  • Sam notes that Jeff had used a "pod-Rays" pun, but then three weeks later the Rays were playing a playoff game a Petco Park. Sam wonders if Jeff regrets having used it too soon. Jeff is unapologetic. "I give it no thought and continue to give it no thought."
  • Jeff attended some World Series games in person. There were around 11,000 fans in attendance, and Jeff didn't find it as jarring as he had expected.
  • Jeff was under tight restrictions on game days. From 8am to 4pm, he was entitled to "free time in your hotel room". This gave him some appreciation for what players go through.
  • Jeff found the experience of watching the games very stressful. "It was all just miserable to watch." Jeff also appreciated why baseball players are so superstitious. "I think it's because it has no cost." On the last out against the Astros: "Sports has caused me to cry a lot before, but not like this."
  • Jeff revealed that there are "pennant rings", or as Jeff calls them "loser rings".
  • Meg notes the difficulty of deciding when to send Jeff a congratulatory email. She doesn't want to do it too soon, because she knows that she's not at the top of the pecking order, but she doesn't want to let the moment go unacknowledged either. Jeff can't imagine what it's like for a player who has a big moment and returns to the locker room to find 500 messages waiting for him. How do you respond to 500 messages?
  • Ben notes that there's an opportunity cost to superstition: Using a player for superstitious reasons prevents you from using a better player. Jeff explains that the organization has a plan and they succeed because they remain data-driven.
  • Jeff suspects that a lot of the writers who second-guess team decisions know that they are under-informed, but their job is to have an opinion. Jeff has no time or inclination to read what the second-guessers are saying.
  • Jeff points out in particular that it is not always obvious that a reliever is unavailable because he's tired from earlier outings.
  • Jeff jokes that for nearly all teams, the off-season is run by an algorithm. Trades and waiver claims are completely automated. "It's essentially automated Tinder."
  • Jeff says that the 2020 season was real baseball, and the data will be treated as such.
  • Jeff start to make a nautical analogy but catches himself.
  • Jeff notes that the full name of the devil ray is the "lesser devil ray". Curiously, there is no "greater devil ray".

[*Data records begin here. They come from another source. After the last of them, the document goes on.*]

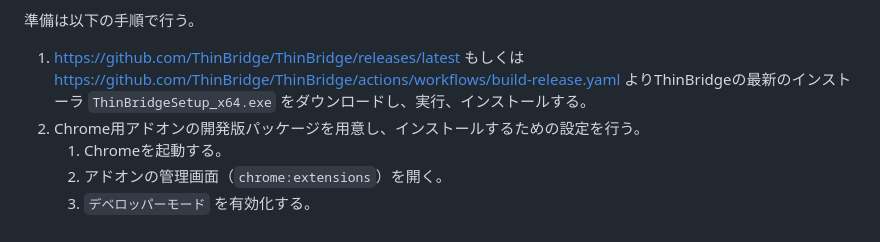
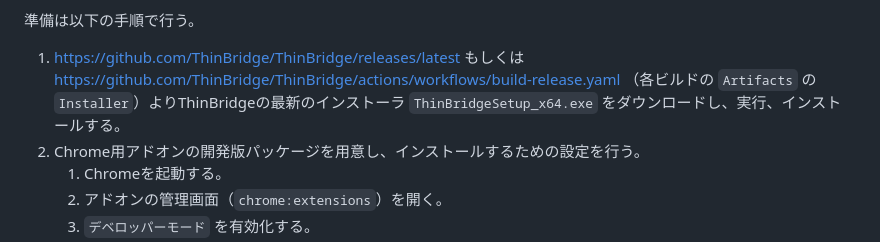
Before and after one commit to ThinBridge/ThinBridge, a Markdown page: doc/verify/PreReleaseVerification.md, the part around the change. GitHub-like rendering.

Commit message:
Describe where is the file should be downloaded

```diff
--- a/doc/verify/PreReleaseVerification.md
+++ b/doc/verify/PreReleaseVerification.md
@@ -15,7 +15,7 @@
 準備は以下の手順で行う。
 
 1. https://github.com/ThinBridge/ThinBridge/releases/latest もしくは
-   https://github.com/ThinBridge/ThinBridge/actions/workflows/build-release.yaml よりThinBridgeの最新のインストーラ `ThinBridgeSetup_x64.exe` をダウンロードし、実行、インストールする。
+   https://github.com/ThinBridge/ThinBridge/actions/workflows/build-release.yaml （各ビルドの `Artifacts` の `Installer`）よりThinBridgeの最新のインストーラ `ThinBridgeSetup_x64.exe` をダウンロードし、実行、インストールする。
 2. Chrome用アドオンの開発版パッケージを用意し、インストールするための設定を行う。
    1. Chromeを起動する。
    2. アドオンの管理画面（`chrome:extensions`）を開く。
```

  • Sam is fascinated with how Jeff, whom he saw as somehow who didn't get caught up in the winning and losing of baseball, got so emotionally worked up. If Jeff had left at the end of the regular season (on good terms), he says he would have been way less invested in the outcome. Sam concludes that Jeff's emotional involvement was just him being invested in his career, not in the team.
  • Jeff says "playoffs are weird." "There's so much advance work that goes nowhere." He'll spend an entire day investigating something and conclude an hour before game time that it led nowhere.
  • The team did consider the effect of the new rules, particularly the impact on roster construction.
  • Ben notes that he still roots for players he hired for the Stompers. He wonders if Jeff feels the same way about players he helped acquire. Jeff has talked to many scouts, and they all acknowledge that they completely missed a great talent at some point, and they just have to accept that as part of the job. You have to learn not to get too emotionally attached to specific players, since it clouds your judgement.
  • Jeff was afraid of using SQL prior to joining the Rays, but he now realizes how much easier it makes analysis.
  • People who learn that he works from home will say to Jeff, "Oh, so you don't have to wear pants." Jeff makes clear that if your pants are uncomfortable, the solution is to get better pants.
  • Jeff notes that at the start of the pandemic, Oregon shut down the wilderness areas, which made no sense because people don't congregate in the wilderness.